Research on anti-unification has been initiated more than four decades ago, with the pioneering works by Gordon~D.~Plotkin and John~C.~Reynolds. Since then, a number of algorithms and their modifications have been developed, addressing the problem in first-order or higher-order languages, for syntactic or equational theories, over ranked or unranked alphabets, with or without sorts/types, etc. Anti-unification has found applications in machine learning, inductive logic programming, case-based reasoning, analogy making, symbolic mathematical computing, software maintenance, program analysis, synthesis, transformation, and verification. Some of these algorithms and applications will be reviewed in the talk. We will also consider recent developments in unranked and higher-order generalization computation.
Abstract. We present an efficient encoding of order-sorted modular ACU terms into colored directed graphs. Then, by computing the automorphism groups of the encoded graphs, we are able to extract ACU structural symmetries both inside a term and across a set of terms. Finally, we show how the computed symmetries can be applied to the optimization of the equational generalization algorithms for modular ACU theories.
Abstract. Unification in Description Logics (DLs) has been proposed as an inference
service that can, for example, be used to detect redundancies in ontologies.
For the DL EL, which is used to define several large
biomedical ontologies, unification is NP-complete. However, the unification algorithms for EL developed
until recently could not deal with ontologies containing general concept inclusions (GCIs).
In a series of recent papers we have made some progress towards addressing this problem, but the ontologies the
developed unification algorithms can deal with need to satisfy a certain cycle restriction.
In the present paper, we follow a different approach. Instead of restricting the input ontologies,
we generalize the notion of unifiers to so-called hybrid unifiers. Whereas classical unifiers can be viewed as acyclic TBoxes,
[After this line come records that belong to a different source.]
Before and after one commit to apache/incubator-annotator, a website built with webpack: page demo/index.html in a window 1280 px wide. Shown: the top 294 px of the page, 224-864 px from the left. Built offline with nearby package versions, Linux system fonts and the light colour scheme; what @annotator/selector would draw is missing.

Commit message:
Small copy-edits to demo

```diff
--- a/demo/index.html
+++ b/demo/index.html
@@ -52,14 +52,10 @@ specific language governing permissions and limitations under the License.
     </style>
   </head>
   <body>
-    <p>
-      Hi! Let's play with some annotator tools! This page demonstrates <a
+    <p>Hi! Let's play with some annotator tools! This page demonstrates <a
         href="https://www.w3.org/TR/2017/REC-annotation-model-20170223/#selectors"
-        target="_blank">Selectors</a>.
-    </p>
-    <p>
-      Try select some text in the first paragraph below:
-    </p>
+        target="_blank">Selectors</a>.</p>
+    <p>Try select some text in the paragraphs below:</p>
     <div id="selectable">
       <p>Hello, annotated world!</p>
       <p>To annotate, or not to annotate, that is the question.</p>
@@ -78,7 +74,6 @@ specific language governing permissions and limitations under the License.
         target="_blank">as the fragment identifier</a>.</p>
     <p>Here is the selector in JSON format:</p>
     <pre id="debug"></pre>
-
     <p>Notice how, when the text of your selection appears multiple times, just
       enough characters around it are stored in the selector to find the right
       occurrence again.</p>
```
hybrid unifiers are cyclic TBoxes, which are interpreted together with the ontology of the input using a hybrid semantics that
combines fixpoint and declarative semantics. We show that hybrid unification in EL is NP-complete
Abstract. In this work we study anti-unification for unranked terms and hedges, permitting context and hedge variables.
Hedges are sequences of unranked terms.
The anti-unification problem of two hedges s and q is concerned with finding their generalization, a hedge g such that both s and q are instances of g under some substitutions.
Context variables are used to abstract vertical differences in the input hedges,
and hedge variables are used to abstract horizontal differences.
A rule based system in Huet's style will be presented, which computes a set of
generalizations of input hedges and records all the differences.
The computed generalizations are least general among a certain class of generalizations.
Abstract. Our main aim in this paper is to investigate an equational theory consisting of a number of identities or equivalences in Linear Temporal Logic (LTL) with the “until” operator U, but without the “next-time” operator. We investigate unification problems modulo this theory. Two variants of unification are also studied, namely asymmetric unification and disunification. Our main focus is on algorithmic complexity.
Abstract. A critical question in unification theory is how to obtain
a unification algorithm for the combination of non-disjoint
equational theories when there exists unification algorithms
for the constituent theories. The problem is known to be
difficult and can easily be seen to be undecidable in the
general case. Therefore, previous work has focused on
identifying specific conditions and methods in which the
problem is decidable.
We continue the investigation in this paper, building on
previous combination results and our own work.
We are able to develop a novel approach to the non-disjoint
combination problem. The approach is based on a new set of
restrictions and combination method such that if the restrictions
are satisfied the method produces an algorithm for the unification
problem in the union of non-disjoint equational theories.
Abstract. We introduce a first-order model of imperative sequential programs and set up formally the unification problem in this model: given a pair of programs π<sub>1</sub> and π<sub>2</sub> find a pair of substitutions (θ<sub>1</sub>,θ<sub>2</sub>) such that the instances π<sub>1</sub>θ<sub>1</sub> and π<sub>2</sub>θ<sub>2</sub> of these programs are equivalent, i.e. compute the same function. Since functional equivalence of programs is undecidable, we choose its decidable approximation --- a strong equivalence, --- which is well-known in theory of program schemata. Our main result is a polynomial time unification algorithm for sequential programs w.r.t. strong equivalence of programs.